“We see the Additional Protocol as really being “the” global standard, of the highest possible safeguards. So from that perspective, to us it is in Brazil’s interest to consider adherence to the Additional Protocol.” -Ms. Gottemoeller
Ms. Gottemoeller says Brazil stands out as a positive example for countries in theregion, and for developing countries around the world.
“You’ve made a decision not to pursue nuclear weapons, and therefore gained considerable credibility on nonproliferation issues.” -Ms. Gottemoeller
Ms. Gottemoeller is looking forward to the upcoming dialogue with Brazil’s leaders because she thinks it adds fresh energy to that partnership.
Brazil has already made an informed and responsible decision not to pursue nuclear weapons and it is a strong democracy with a growing economy and a history of peaceful relations with its neighbors.

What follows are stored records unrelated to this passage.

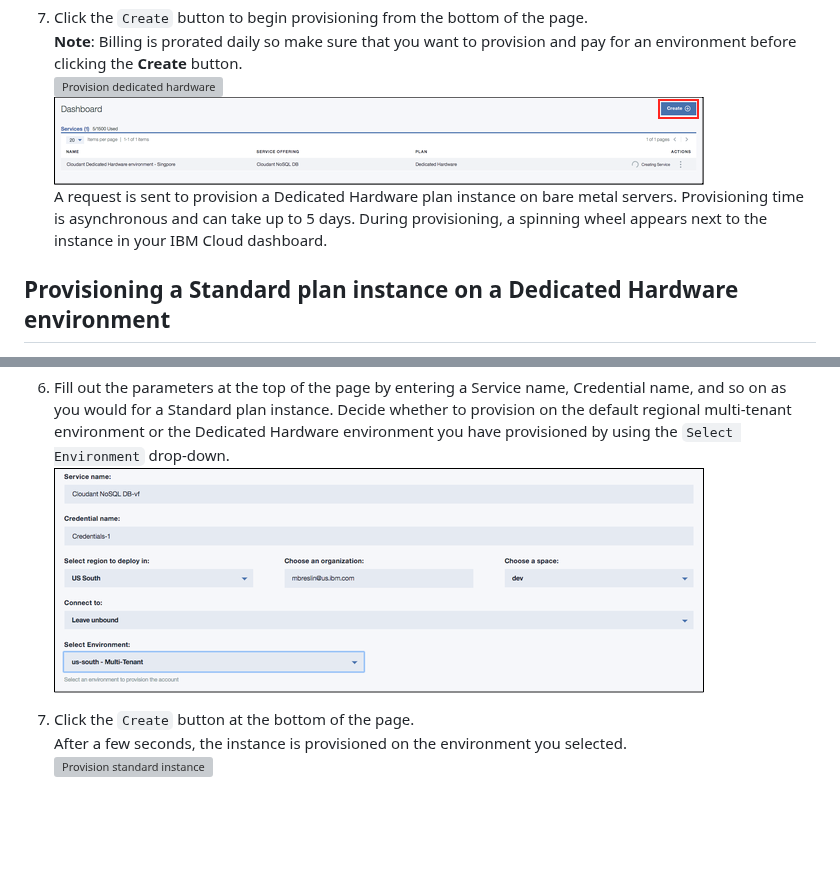
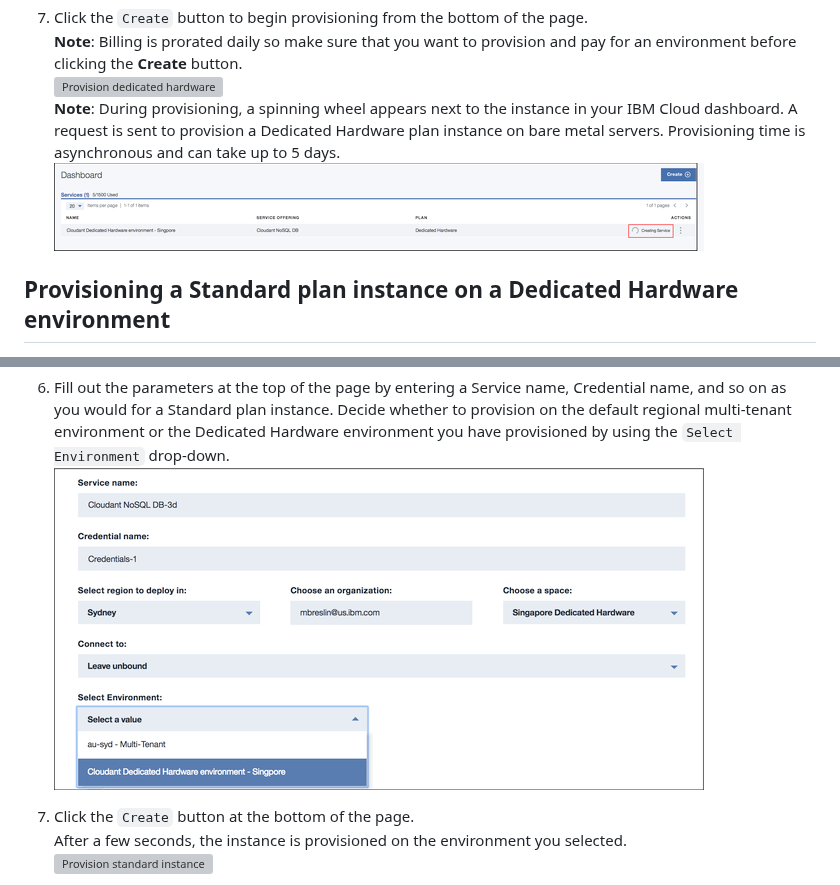
Before and after one commit to ibm-cloud-docs/Cloudant, a Markdown page: tutorials/create_dedicated_hardware_plan.md, 2 parts joined by grey strips. GitHub-like rendering; pictures changed too: tutorials/images/create_button_provision2.png, tutorials/images/select_environment.png; blank space fills up the shorter version; grey boxes are pictures that could not be loaded.

Commit message:
Update screenshots for fb95888.

```diff
--- a/tutorials/create_dedicated_hardware_plan.md
+++ b/tutorials/create_dedicated_hardware_plan.md
@@ -67,11 +67,10 @@ instances on it.
     **Note**: Billing is prorated daily so make sure that you want to provision and
     pay for an environment before clicking the **Create** button.<br/>
     ![Provision dedicated hardware](../tutorials/images/create_button_provision.png)<br/>
+    **Note**: During provisioning, a spinning wheel appears next to the instance in
+    your IBM Cloud dashboard. A request is sent to provision a Dedicated Hardware plan instance on bare
+    metal servers. Provisioning time is asynchronous and can take up to 5 days.
     ![Provision dedicated hardware alternate version](../tutorials/images/create_button_provision2.png)<br/>
-    A request is sent to provision a Dedicated Hardware plan instance on bare
-    metal servers. Provisioning time is asynchronous and can take up to 5 days.
-    During provisioning, a spinning wheel appears next to the instance in
-    your IBM Cloud dashboard.
 
 ## Provisioning a Standard plan instance on a Dedicated Hardware environment
 
```
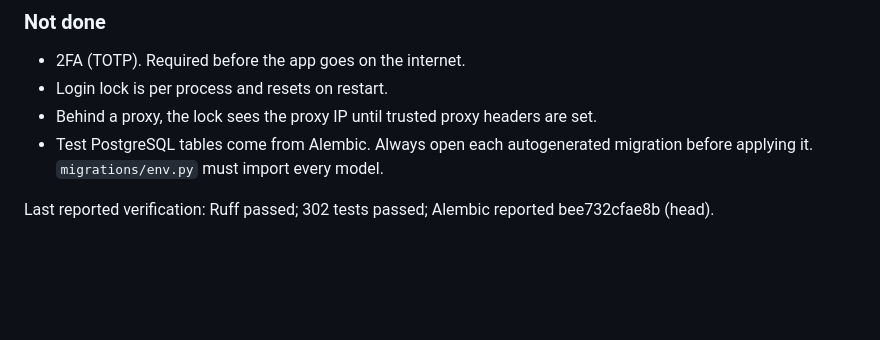
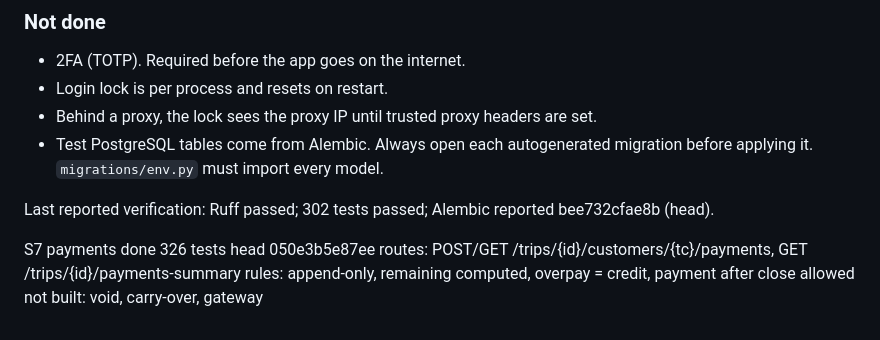
Before and after one commit to danishskh70/fish-project, a Markdown page: docs/COMPLETED_WORK.md, the part around the change. GitHub-like rendering; blank space fills up the shorter version.

Commit message:
Docs: S7 payments complete

```diff
--- a/docs/COMPLETED_WORK.md
+++ b/docs/COMPLETED_WORK.md
@@ -827,3 +827,10 @@ Last reported verification: Ruff passed; 197 tests passed; Alembic reported e469
   migration before applying it. `migrations/env.py` must import every model.
 
 Last reported verification: Ruff passed; 302 tests passed; Alembic reported bee732cfae8b (head).
+
+S7 payments done
+326 tests
+head 050e3b5e87ee
+routes: POST/GET /trips/{id}/customers/{tc}/payments, GET /trips/{id}/payments-summary
+rules: append-only, remaining computed, overpay = credit, payment after close allowed
+not built: void, carry-over, gateway
```
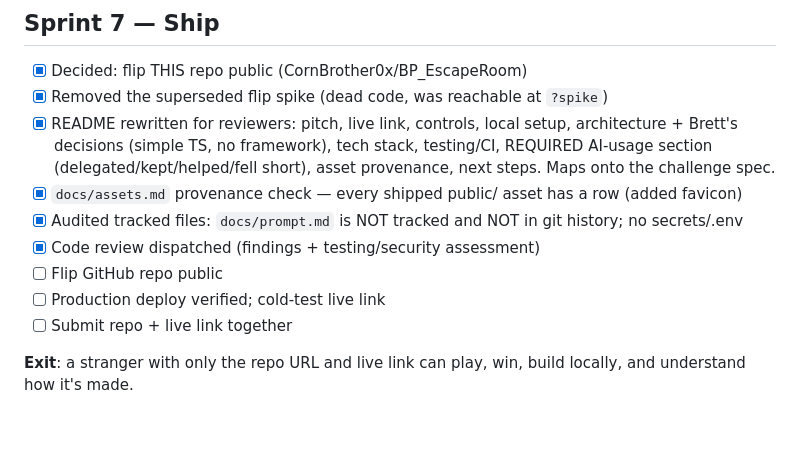
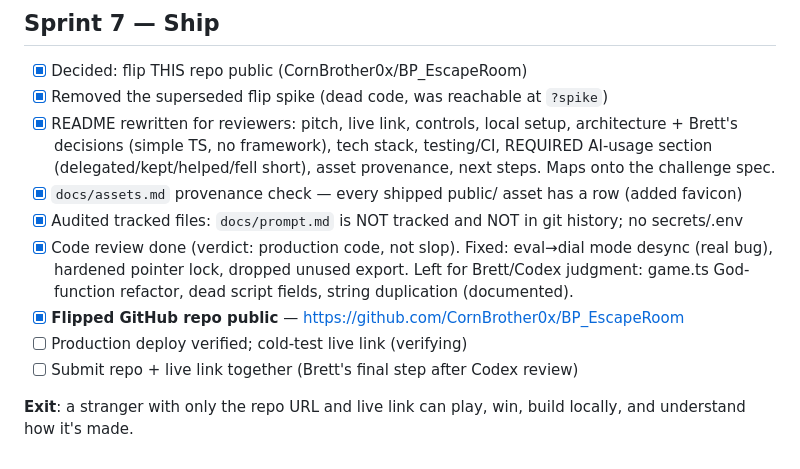
Before and after one commit to CornBrother0x/BP_EscapeRoom, a Markdown page: to-do.md, the part around the change. Rendered like a GitHub page; blank space fills up the shorter version.

Commit message:
docs: Sprint 7 status — repo public, review fixes landed
Co-Authored-By: Claude Fable 5 <noreply@anthropic.com>

```diff
--- a/to-do.md
+++ b/to-do.md
@@ -218,9 +218,9 @@ in Lane A (it drives the finale). Matching tags mark items in Sprints 4–5.
 - [x] README rewritten for reviewers: pitch, live link, controls, local setup, architecture + Brett's decisions (simple TS, no framework), tech stack, testing/CI, REQUIRED AI-usage section (delegated/kept/helped/fell short), asset provenance, next steps. Maps onto the challenge spec.
 - [x] `docs/assets.md` provenance check — every shipped public/ asset has a row (added favicon)
 - [x] Audited tracked files: `docs/prompt.md` is NOT tracked and NOT in git history; no secrets/.env
-- [x] Code review dispatched (findings + testing/security assessment)
-- [ ] Flip GitHub repo public
-- [ ] Production deploy verified; cold-test live link
-- [ ] Submit repo + live link together
+- [x] Code review done (verdict: production code, not slop). Fixed: eval→dial mode desync (real bug), hardened pointer lock, dropped unused export. Left for Brett/Codex judgment: game.ts God-function refactor, dead script fields, string duplication (documented).
+- [x] **Flipped GitHub repo public** — https://github.com/CornBrother0x/BP_EscapeRoom
+- [ ] Production deploy verified; cold-test live link (verifying)
+- [ ] Submit repo + live link together (Brett's final step after Codex review)
 
 **Exit**: a stranger with only the repo URL and live link can play, win, build locally, and understand how it's made.
```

Ms. Gottemoeller stresses that that there is much in the role that Brazil can play as an exemplar of leadership in the nonproliferation area.
During the interview, Ms. Gottemoeller also expressed concern about the proliferation effects of Iran acquiring nuclear weapons.
The United States emphasize so strongly the need to apply the pressure and keep up the diplomatic pace with regard to Iran.
“At the same time, I think Brazil has already made a very important decision some time ago, not to pursue nuclear weapons, and your country is already proving itself in the international community as a strong democracy.” -Ms. Gottemoeller
She underscores that Brazil is already in a position of an international leadership role.
She cites that Brazil’s president will soon be coming to the United States and meeting with president Obama.
There a number of arenas where the United States is working to strengthen its joint agenda with Brazil.
“We hope that this dialogue, which is one that we have really wanted strengthen and intensify, we hope our upcoming visit will only add impetus to our efforts to work together on nonproliferation issues.” -Ms. Gottemoeller
The United States believes that the Additional Protocol should be considered an essential international standard for Nuclear Non-Proliferation Treaty (NPT) safeguards and that all NPT Parties should conclude and bring into force the Additional Protocol. The United States brought its Additional Protocol into force in January 2009 and now is fully implementing the Agreement.
South Africa, Argentina and Brazil are known as non-nuclear-weapon States, which meant South Africa relinquished its nuclear weapons and Argentina and Brazil gave up serious nuclear weapons ambitions.
The implementation of the New START Treaty is well underway since it entered forced on 5th of February 2011.
On the Treaty’s first birthday, February 5, 2012, the process so far has been positive and pragmatic. The good working relationship of both countries established during the negotiations in Geneva continues today.